Reconciliation with an Indigenous Elder and a Euro-Western settler through co-created art and conversation

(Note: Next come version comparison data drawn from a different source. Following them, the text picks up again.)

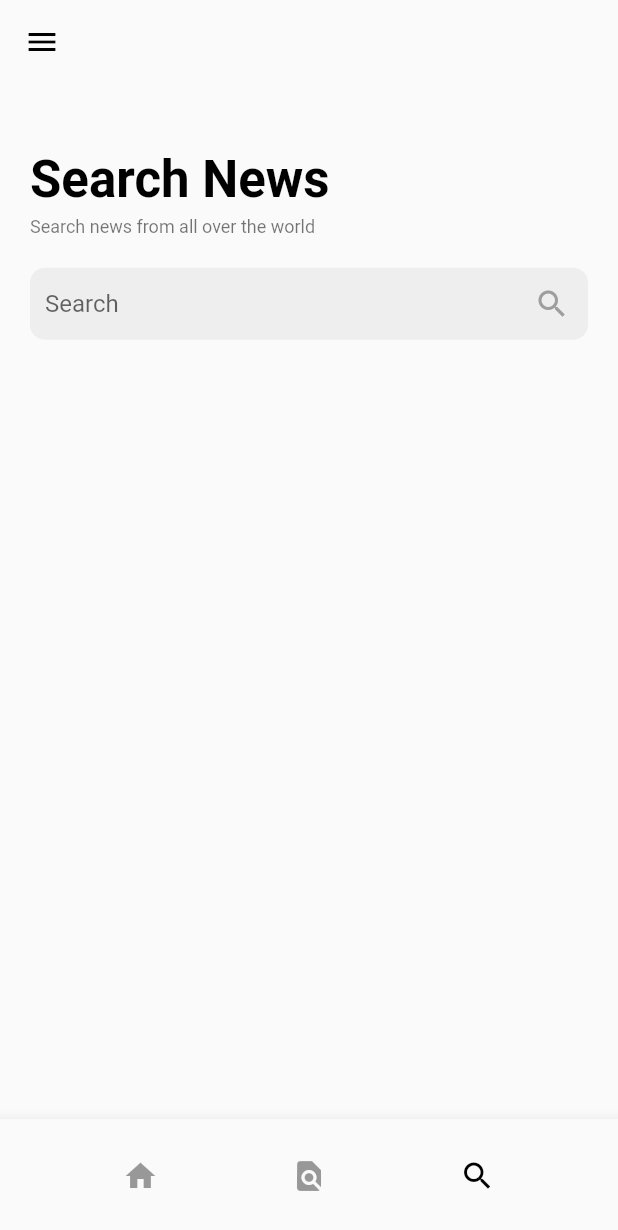
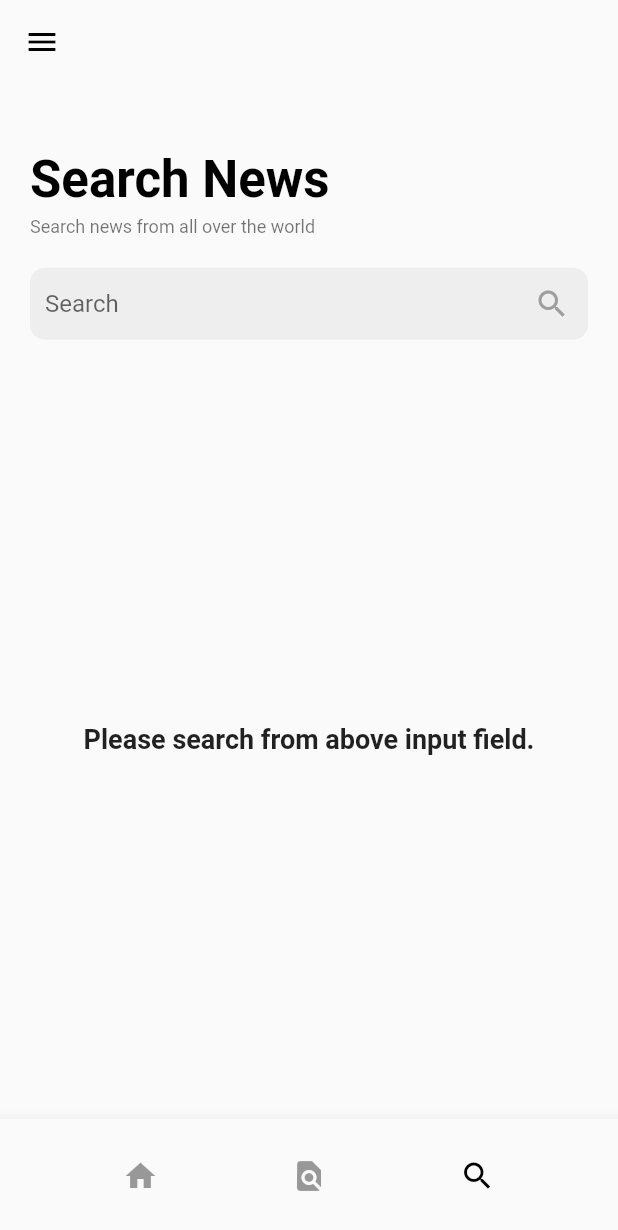
Before and after one commit to SINGH202/flutter-news-app, a Flutter app: the SearchScreen screen opened by its route, on a phone screen of 412 x 824 dp. Shown: the top 1230 px of the screen. Run offline on Flutter 3.47's test engine with Material 2 defaults, Android fonts, the phone set to English and light mode, and no system bars; missing offline and left inert: dart:ffi; network calls fail.

Commit message:
Added loading and initail no search text.

```diff
--- a/lib/screens/search_screen.dart
+++ b/lib/screens/search_screen.dart
@@ -1,4 +1,5 @@
 import 'dart:convert';
+import 'dart:ffi';
 import 'package:http/http.dart';
 import 'package:flutter/material.dart';
 
@@ -17,7 +18,10 @@ class SearchScreen extends StatefulWidget {
 
 class _SearchScreenState extends State<SearchScreen> {
   TextEditingController searchController = TextEditingController();
+
   List _searchResults = [];
+  bool _isLoading = false;
+  bool _isError = false;
 
   @override
   Widget build(BuildContext context) {
@@ -58,8 +62,12 @@ class _SearchScreenState extends State<SearchScreen> {
                 TextFormField(
                   controller: searchController,
                   textInputAction: TextInputAction.done,
-                  onFieldSubmitted: (event) =>
-                      getData(searchController.text.toString()),
+                  onFieldSubmitted: (event) => {
+                    getData(searchController.text.toString()),
+                    setState(() {
+                      _isLoading = true;
+                    })
+                  },
                   decoration: InputDecoration(
                     contentPadding: const EdgeInsets.fromLTRB(10, 0, 0, 0),
                     hintText: "Search",
@@ -68,6 +76,9 @@ class _SearchScreenState extends State<SearchScreen> {
                     suffixIcon: IconButton(
                       onPressed: () {
                         getData(searchController.text.toString());
+                        setState(() {
+                          _isLoading = true;
+                        });
                       },
                       icon: const Icon(
                         Icons.search,
@@ -85,11 +96,24 @@ class _SearchScreenState extends State<SearchScreen> {
           ),
           SizedBox(
             height: MediaQuery.of(context).size.height * 0.55,
-            child: ListView(
-              padding: EdgeInsets.zero,
-              children:
-                  _searchResults.map((e) => NewsWidget(article: e)).toList(),
-            ),
+            child: _isLoading
+                ? const Center(child: CircularProgressIndicator())
+                : _searchResults.isEmpty
+                    ? const Center(
+                        child: Text(
+                          "Please search from above input field.",
+                          style: TextStyle(
+                            fontSize: 18,
+                            fontWeight: FontWeight.w600,
+                          ),
+                        ),
+                      )
+                    : ListView(
+                        padding: EdgeInsets.zero,
+                        children: _searchResults
+                            .map((e) => NewsWidget(article: e))
+                            .toList(),
+                      ),
           ),
         ],
       ),
@@ -105,8 +129,12 @@ class _SearchScreenState extends State<SearchScreen> {
       var data = jsonDecode(response.body);
       setState(() {
         _searchResults = data["articles"];
+        _isLoading = false;
       });
     } else {
+      setState(() {
+        _isLoading = false;
+      });
       throw Exception('Error fetching data');
     }
   }
@@ -175,28 +203,3 @@ class NewsWidget extends StatelessWidget {
     );
   }
 }
-
-
-// SizedBox(
-//             height: MediaQuery.of(context).size.height * 0.55,
-//             child: FutureBuilder(
-//               future: () => getData("check"),
-//               builder: (context, snapshot) {
-//                 if (snapshot.hasData) {
-//                   // The data was fetched successfully.
-//                   return ListView(
-//                     padding: EdgeInsets.zero,
-//                     children: _searchResults
-//                         .map((e) => NewsWidget(article: e))
-//                         .toList(),
-//                   );
-//                 } else if (snapshot.hasError) {
-//                   // There was an error fetching the data.
-//                   return Center(child: Text(snapshot.error.toString()));
-//                 } else {
-//                   // The data is still loading.
-//                   return const Center(child: CircularProgressIndicator());
-//                 }
-//               },
-//             ),
-//           ),
```
Also changed, not shown: lib/screens/discover_screen.dart (+8 -1 lines), lib/screens/home_screen.dart (+8 -1 lines).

Many Indigenous peoples, cultures and communities across the globe have experienced some form of colonization or genocide that caused adverse effects. Often the relationship among colonizer and Indigenous people have been tarnished and plagued with pain. As a non-Indigenous middle school teacher who teaches Indigenous students and who has taught First Nations Studies, it was necessary to build my knowledge of Indigenous ways of knowing. A third of the students at the school I teach are identified as Indigenous, therefore I had to change my implicit ignorance. In this study, I, a Euro-western settler teacher artist, collaborated with, Qwaya Sam, an Indigenous Elder artist and cultural leader, to co-create art and share conversation. During our time together, we discussed many topics surrounding Indigenous ways of knowing and Euro-western ways of knowing. Most of the time we met in my art studio, sharing openly and honestly with each other. We developed a relationship while advancing our understanding of reconciliation through co-creating art and conversation. This project led to an Indigenous-settler approach of cultural reconciliation through the (1) co-creation of artwork, (2) sharing of recorded conversations, and (3) co-analysis of the artwork together through analytical memos. This approach may be used for those who seek to develop rich and meaningful relationships across different cultures. Ultimately, both members benefited in unique ways through the process of reciprocal learning.